  • Large number of potential buyers

As opposed to a handful of viewings a week, selling at auction allows for a large audience of potential buyers who are serious about making a purchase. 

"Often buyers comment that the property they purchased at auction isn’t the one they actually went for," comments Sabrina.

  • Quick way to sell

As there are no chains involved, property sales at auction often go through quicker than the traditional process. If the property sells successfully at auction, then once the gavel goes down this is effectively an exchange of contracts.

  • Smaller chance of the buyer pulling out

Once the gavel hits the table, the buyer will have to pay their 10% deposit to the auctioneers on the day and usually has 20 business days from then to complete, or sooner by mutual agreement.

  • Particularly good for unusual properties or ones needing a little more TLC

Auctions tend to attract property developers or landlords who are looking for their next project, so properties that are perhaps less traditional or are in need of restoration are often popular.

If you decide to put your property up for sale through auction there will be a number of decisions you will have to make before auction day, which we can hep guide you through.

What is the difference between downsizing and releasing equity?

If you find your children have flown the nest and you are considering selling your property and moving to a smaller home so you can fund your plans for later life, you may also want to consider releasing equity. 

While both can give you another source of funds, they have their own pros and cons. Which is better for you will very much depend on your personal situation, but also a few other factors, including:

  • Your age
  • What other assets you may have
  • How quickly you would like the money
  • If you decide to release equity, how much you want to release
  • How big your current property is, as well as its value
  • Your current cash flow situation
  • Why you are looking for an injection of funds

There are many other differences between downsizing and equity release and we can guide you through the process to help you figure out which option would be best for you.

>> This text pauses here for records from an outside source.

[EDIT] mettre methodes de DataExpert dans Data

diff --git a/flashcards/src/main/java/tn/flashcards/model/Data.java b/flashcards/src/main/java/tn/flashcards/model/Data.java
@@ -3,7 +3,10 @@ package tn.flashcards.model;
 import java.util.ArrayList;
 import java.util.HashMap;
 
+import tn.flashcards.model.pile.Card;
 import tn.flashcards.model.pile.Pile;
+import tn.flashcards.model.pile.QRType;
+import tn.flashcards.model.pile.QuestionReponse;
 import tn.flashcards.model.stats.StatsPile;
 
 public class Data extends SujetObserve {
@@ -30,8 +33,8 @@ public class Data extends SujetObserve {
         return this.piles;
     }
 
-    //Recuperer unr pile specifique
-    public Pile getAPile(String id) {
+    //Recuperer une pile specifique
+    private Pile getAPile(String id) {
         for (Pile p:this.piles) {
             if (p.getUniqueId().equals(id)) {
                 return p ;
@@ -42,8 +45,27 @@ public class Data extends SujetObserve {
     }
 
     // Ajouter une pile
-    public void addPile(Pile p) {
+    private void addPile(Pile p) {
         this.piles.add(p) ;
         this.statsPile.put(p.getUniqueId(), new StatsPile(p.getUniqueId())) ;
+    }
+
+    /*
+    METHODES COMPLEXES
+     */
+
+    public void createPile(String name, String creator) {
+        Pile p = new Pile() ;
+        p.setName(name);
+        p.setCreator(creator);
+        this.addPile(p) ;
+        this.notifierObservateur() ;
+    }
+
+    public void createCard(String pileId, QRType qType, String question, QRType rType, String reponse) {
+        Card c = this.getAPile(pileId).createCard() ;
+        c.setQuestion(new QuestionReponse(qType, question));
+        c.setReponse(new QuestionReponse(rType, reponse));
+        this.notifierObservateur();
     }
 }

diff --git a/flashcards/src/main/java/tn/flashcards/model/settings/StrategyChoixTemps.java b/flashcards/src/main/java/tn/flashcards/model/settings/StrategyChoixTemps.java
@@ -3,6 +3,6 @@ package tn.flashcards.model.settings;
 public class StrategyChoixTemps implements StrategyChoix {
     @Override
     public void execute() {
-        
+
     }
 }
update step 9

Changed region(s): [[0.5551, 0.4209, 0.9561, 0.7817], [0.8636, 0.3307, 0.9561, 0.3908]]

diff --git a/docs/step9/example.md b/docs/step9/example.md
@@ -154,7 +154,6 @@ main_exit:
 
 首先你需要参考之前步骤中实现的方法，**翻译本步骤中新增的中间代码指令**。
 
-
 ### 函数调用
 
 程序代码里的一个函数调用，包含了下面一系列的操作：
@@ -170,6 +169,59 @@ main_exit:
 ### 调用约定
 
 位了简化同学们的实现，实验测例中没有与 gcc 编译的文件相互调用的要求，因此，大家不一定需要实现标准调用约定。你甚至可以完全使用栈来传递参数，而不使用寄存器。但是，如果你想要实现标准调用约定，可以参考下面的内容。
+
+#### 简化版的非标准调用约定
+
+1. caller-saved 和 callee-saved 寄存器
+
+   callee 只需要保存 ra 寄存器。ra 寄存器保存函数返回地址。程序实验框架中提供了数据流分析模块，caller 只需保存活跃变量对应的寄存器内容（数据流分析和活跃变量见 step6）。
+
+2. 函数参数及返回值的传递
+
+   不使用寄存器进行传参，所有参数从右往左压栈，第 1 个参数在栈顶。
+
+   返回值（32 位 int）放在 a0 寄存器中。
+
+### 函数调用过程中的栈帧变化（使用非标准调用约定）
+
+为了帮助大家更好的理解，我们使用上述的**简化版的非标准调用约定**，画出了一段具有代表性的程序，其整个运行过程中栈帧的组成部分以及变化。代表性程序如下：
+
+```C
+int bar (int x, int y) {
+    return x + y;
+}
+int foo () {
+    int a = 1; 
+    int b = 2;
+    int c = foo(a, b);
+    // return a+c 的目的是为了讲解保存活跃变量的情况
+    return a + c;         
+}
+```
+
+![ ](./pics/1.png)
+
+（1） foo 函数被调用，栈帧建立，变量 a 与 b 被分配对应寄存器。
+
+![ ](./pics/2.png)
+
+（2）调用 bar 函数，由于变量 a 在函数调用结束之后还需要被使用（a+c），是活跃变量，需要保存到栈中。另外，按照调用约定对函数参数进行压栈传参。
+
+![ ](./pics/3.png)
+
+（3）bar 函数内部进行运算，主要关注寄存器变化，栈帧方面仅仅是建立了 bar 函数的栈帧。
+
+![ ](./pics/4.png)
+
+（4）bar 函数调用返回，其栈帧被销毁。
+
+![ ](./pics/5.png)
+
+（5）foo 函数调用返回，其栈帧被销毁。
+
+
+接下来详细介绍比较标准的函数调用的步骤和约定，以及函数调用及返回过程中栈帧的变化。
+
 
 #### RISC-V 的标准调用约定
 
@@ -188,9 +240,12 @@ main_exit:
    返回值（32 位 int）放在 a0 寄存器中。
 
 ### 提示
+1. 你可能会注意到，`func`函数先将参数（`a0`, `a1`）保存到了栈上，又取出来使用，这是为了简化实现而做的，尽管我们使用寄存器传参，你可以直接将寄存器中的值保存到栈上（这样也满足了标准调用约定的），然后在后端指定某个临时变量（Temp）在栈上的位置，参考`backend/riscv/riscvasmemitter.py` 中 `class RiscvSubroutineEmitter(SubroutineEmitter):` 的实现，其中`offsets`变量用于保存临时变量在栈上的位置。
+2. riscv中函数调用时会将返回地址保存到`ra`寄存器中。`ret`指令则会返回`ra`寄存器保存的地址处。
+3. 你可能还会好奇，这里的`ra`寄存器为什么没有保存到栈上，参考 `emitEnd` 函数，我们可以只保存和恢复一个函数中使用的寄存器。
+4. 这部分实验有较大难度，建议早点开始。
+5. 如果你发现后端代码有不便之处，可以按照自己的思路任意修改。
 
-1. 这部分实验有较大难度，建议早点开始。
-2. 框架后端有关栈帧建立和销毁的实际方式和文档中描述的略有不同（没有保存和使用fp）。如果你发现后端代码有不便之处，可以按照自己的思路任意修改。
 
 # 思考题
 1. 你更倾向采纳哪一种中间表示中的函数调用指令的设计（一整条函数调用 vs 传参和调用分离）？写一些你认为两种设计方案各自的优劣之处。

Can I still sell my home if I have released equity?

If you do decide to release equity, what happens if you then want to sell your property if your circumstances change?

Before making the decision to release equity from your home, it is important to make sure it is the right option for you and your circumstances. 

If you do release equity from your home, it does not commit you to staying in that property, but depending on what plan you may have settled on, it can place certain restrictions on what types of properties you can then move to, if you want to transfer the product to your new property. There are plans that offer downsizing protection, which mean that if you do decide to move, you can be released from the plan without being financially penalised by the early repayment costs. Sometimes however it will not be possible to transfer the product, and depending on the circumstances, there may be a significant Early Repayment Charge payable.

Before signing up to an equity release plan, you must first seek financial and legal advice so you can consider all of your available options and choose the best one for you. If you wish to sell your home after releasing equity, we can assist you with the sale as a member of the Equity Release Council.

“There are many factors to consider when selling your property,” concludes Sabrina.  “Each property may well need a different approach. The best way to ensure the smoothest and least stressful process is to seek legal advice from your solicitor so that they can guide you through each step with advice tailor-made for your situation.”

To speak to Sabrina about selling your property, or to answer any other questions you may have regarding the above information, you can email her at You can also contact any one of our Property teams using the details below:

Fareham: 01329 222096
Southampton: 023 8071 7422
Portsmouth:  023 9275 3575
Chandler’s Ford: 023 8071 7467
Waterlooville: 023 9277 6569

Alternatively, you may find the following links useful:


This is for information purposes only and is no substitute for, and should not be interpreted as, legal advice.  All content was correct at the time of publishing and we cannot be held responsible for any changes that may invalidate this article.